Apricot

 

 

 The apricot is a species of prunus, first cultivated in China and Western Asia. Chinese consider it the symbol of education and medicine, since Confucius named it to his students. Australians use it as an aphrodisiac, as crushed and applied on the erogenous zones. English say that dreaming of apricots brings good luck.

This small tree (4-12 m tall), with oval leaves (5–9 cm long and 4–8 cm wide) and white-pinkish flowers gives birth in spring to yellow and orange fruits, with pubescent external surface and a single seed closed in a stony shell.

Although they are considered subtropical plants and they bear temperatures under -30 C, it is extremely risky to grow them up in the personal garden without professional guidance because they tent to flower very early in spring, so spring frosts may affect the tree’s life.

Not only that these fruits taste delicious, but they produce health benefits as well: Cyanogenic glycosides contained in seeds are an excellent alternative treatment for cancer, vitamin A and C are important in the correcting disequilibrium in immunity system and protecting the eyesight. They are also a good source of potassium, calcium and phosphorus.

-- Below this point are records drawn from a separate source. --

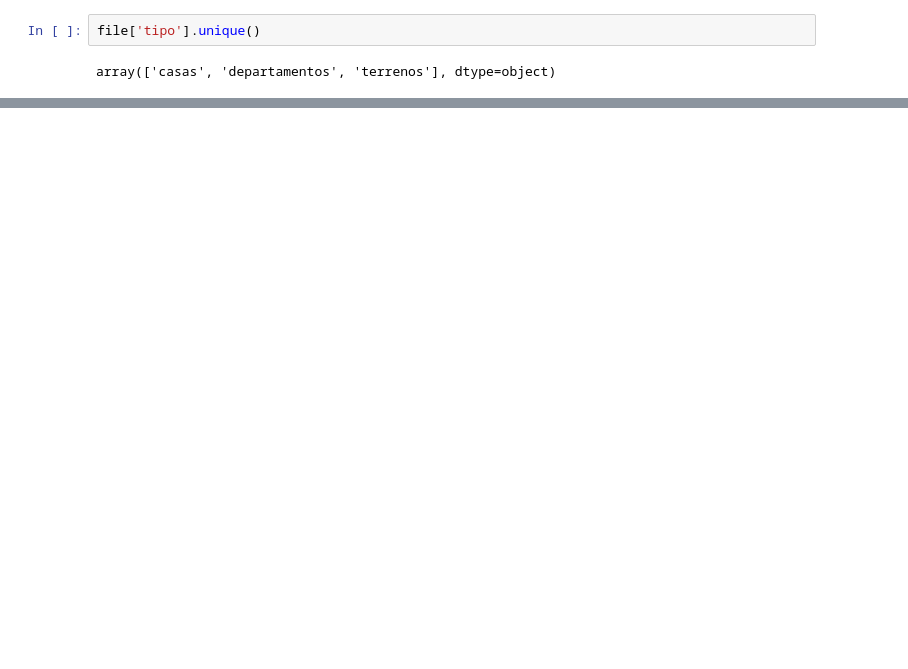
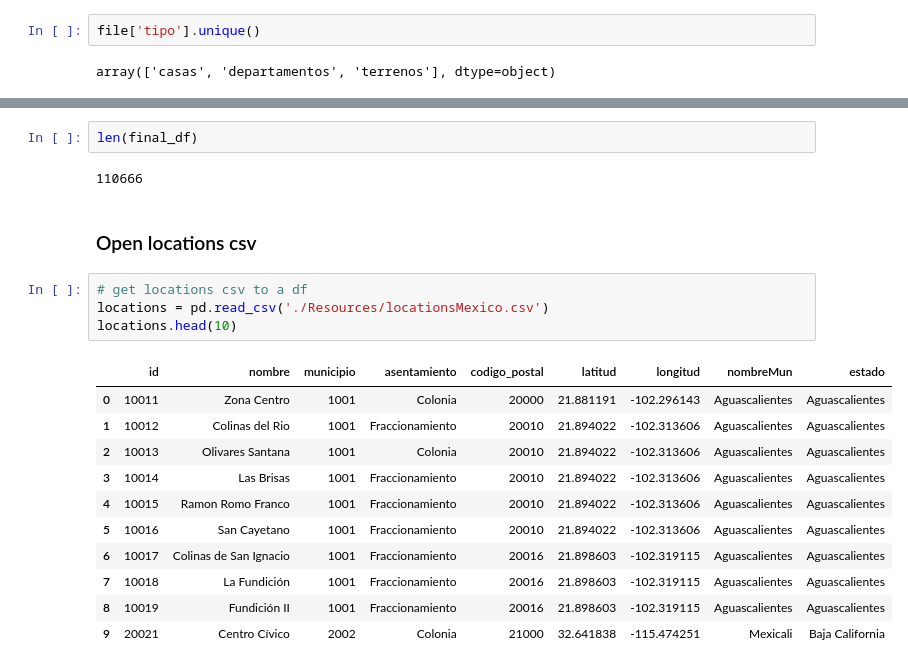
Before and after one commit to JCastro1986/Final-Project, a Jupyter notebook: ETL_process.ipynb, the cells around one changed output, grey strips where cells are left out. Saved outputs shown, nothing was run; the diff lists cells and outputs as text; blank space fills up the shorter version.

```diff
--- a/ETL_process.ipynb
+++ b/ETL_process.ipynb
@@ -143,0 +241,22 @@ print(simbolo)
+# %%
+len(final_df)
+# %% [output]
+110666
+# %% [markdown]
+### Open locations csv
+# %%
+# get locations csv to a df
+locations = pd.read_csv('./Resources/locationsMexico.csv')
+locations.head(10)
+# %% [output]
+|  | id | nombre | municipio | asentamiento | codigo_postal | latitud | longitud | nombreMun | estado |
+| 0 | 10011 | Zona Centro | 1001 | Colonia | 20000 | 21.881191 | -102.296143 | Aguascalientes | Aguascalientes |
+| 1 | 10012 | Colinas del Rio | 1001 | Fraccionamiento | 20010 | 21.894022 | -102.313606 | Aguascalientes | Aguascalientes |
+| 2 | 10013 | Olivares Santana | 1001 | Colonia | 20010 | 21.894022 | -102.313606 | Aguascalientes | Aguascalientes |
+| 3 | 10014 | Las Brisas | 1001 | Fraccionamiento | 20010 | 21.894022 | -102.313606 | Aguascalientes | Aguascalientes |
+| 4 | 10015 | Ramon Romo Franco | 1001 | Fraccionamiento | 20010 | 21.894022 | -102.313606 | Aguascalientes | Aguascalientes |
+| 5 | 10016 | San Cayetano | 1001 | Fraccionamiento | 20010 | 21.894022 | -102.313606 | Aguascalientes | Aguascalientes |
+| 6 | 10017 | Colinas de San Ignacio | 1001 | Fraccionamiento | 20016 | 21.898603 | -102.319115 | Aguascalientes | Aguascalientes |
+| 7 | 10018 | La Fundición | 1001 | Fraccionamiento | 20016 | 21.898603 | -102.319115 | Aguascalientes | Aguascalientes |
+| 8 | 10019 | Fundición II | 1001 | Fraccionamiento | 20016 | 21.898603 | -102.319115 | Aguascalientes | Aguascalientes |
+| 9 | 20021 | Centro Cívico | 2002 | Colonia | 21000 | 32.641838 | -115.474251 | Mexicali | Baja California |
```
Also changed, not shown: parts of 44 cells of this notebook, 1 other file.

Worldwide there are more than 1900 tones of apricots produced per year, and the leader in producing and commercialize them is Turkey.